Nate Barger: Good question. So it is an online academy, and you go through it. It’s a 12-week course. There’s a lot of spreadsheets in there, it teaches you about just a ton of stuff, from how the Federal Reserve works, why is that important? Well, that’s relevant if you’re going to go into a bank. You always want to know what is their objective, right? Then I’m going to present the bank with exactly what they need. It makes it easier.
So it’s got everything in there, from charts, to graphs, to leases to operating agreements, spreadsheets, and it shows you how to do construction, shows you how to bid out a job in 20-30 minutes. Then we have a private Facebook group that you also get access to, that we are starting to teach people in there, in week 11, and one of them have one house so far. Five-year goal, he said a $16 million net worth. That’s the type of mindset shift that people are having. He put a video on there, he was literally crying, and great guy, man… But that’s what’s rewarding. It’s not the money. What am I going to do? I was about to order me a brand new Bentley and I just got out of my other Bentley. I was looking at my other Bentley, and I was like, “This Bentley is fine. Why do I need another one?” So what is money really going to do for you once you get there?

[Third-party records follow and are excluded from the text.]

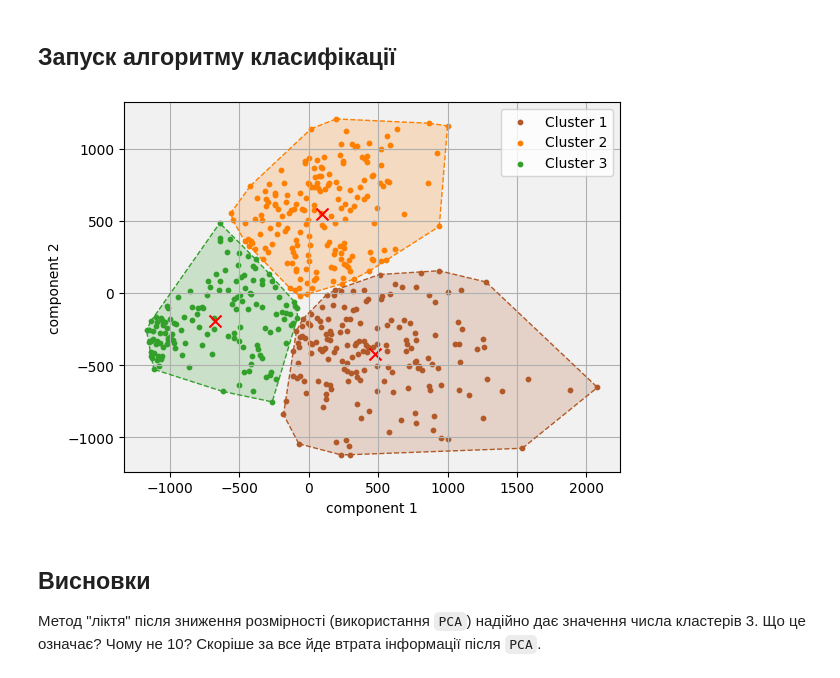
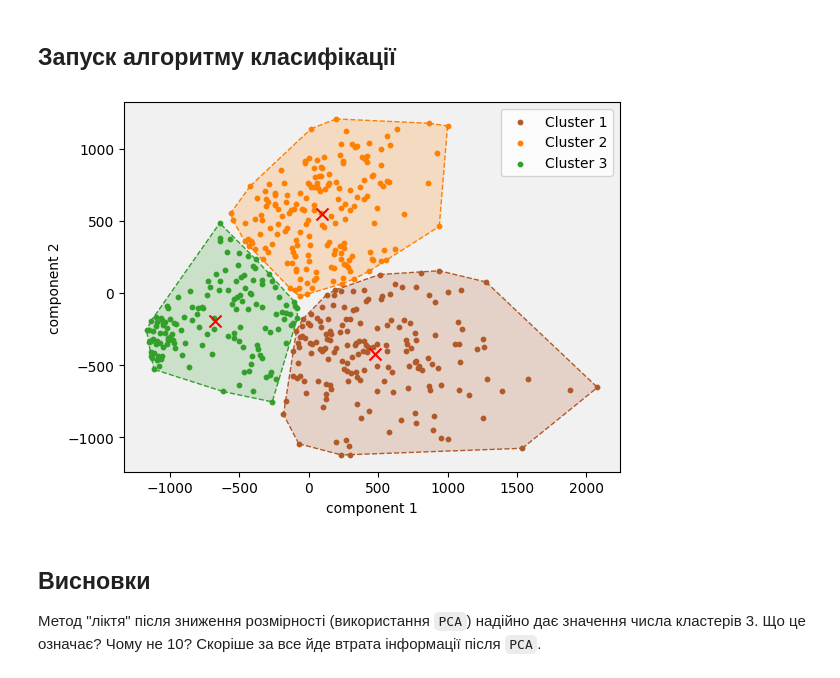
Before and after one commit to sergiokapone/DataScience, a Jupyter notebook: Hw6/Hw6.ipynb, the cells around one changed output. Cells and saved outputs as stored; diff of their text form; code cells hidden in the pictures.

```diff
--- a/Hw6/Hw6.ipynb
+++ b/Hw6/Hw6.ipynb
@@ -362,35 +362,34 @@ for i, hull in enumerate(hull_list):
         cluster_points[:, 1],
         s=10,
         color=cluster_color,
         label=f"Cluster {i+1}",
     )
 
     for simplex in hull.simplices:
         plt.plot(
             cluster_points[simplex, 0],
             cluster_points[simplex, 1],
             color=cluster_color,
             linewidth=1,
             linestyle="--",
         )
 
     ax.fill(
         cluster_points[hull.vertices, 0],
         cluster_points[hull.vertices, 1],
         facecolor=cluster_color,
         alpha=0.2,
     )
 
 
 ax.scatter(centroids[:, 0], centroids[:, 1], s=75, marker="x", c="r")
 ax.set_facecolor("#f1f1f1")
 plt.xlabel("component 1")
 plt.ylabel("component 2")
-plt.grid()
 plt.legend()
 plt.show()
 # %% [output]
-[figure, old version]
+[figure, new version]
 # %% [markdown]
 ## Висновки
 
```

Ash Patel: It has diminished returns.
Nate Barger: Has diminished returns. You start thinking about, “Oh, man. Should I get another Bentley with a different interior?”, and I was like, “This stuff doesn’t even matter.” What matters though is your friends, your family and that’s why I love having all my friends over. I love you coming over. We missed you this week. We had a nice turnout.
Ash Patel: Best Ever listeners, you’ve got to understand, Nate literally opens his house to the real estate community here in Cincinnati. Just very gracious… But really giving back. And Nate, I want to talk more about mindset – the people that go through your academy, and I don’t know how you could find this out, but the ones that don’t ever take action, what can you do to push them?
Nate Barger: So physically going there; we look at who’s not watching the academy, because we got access to that. Who’s not completing the homework; and we reach out and say, “Hey, man. What’s going on with your mind? Where are you struggling at, man? Why aren’t you doing this? I’m showing you how to become a millionaire. You don’t want it. What is your why?” It’s not about you; because if it was about you, then it was about me.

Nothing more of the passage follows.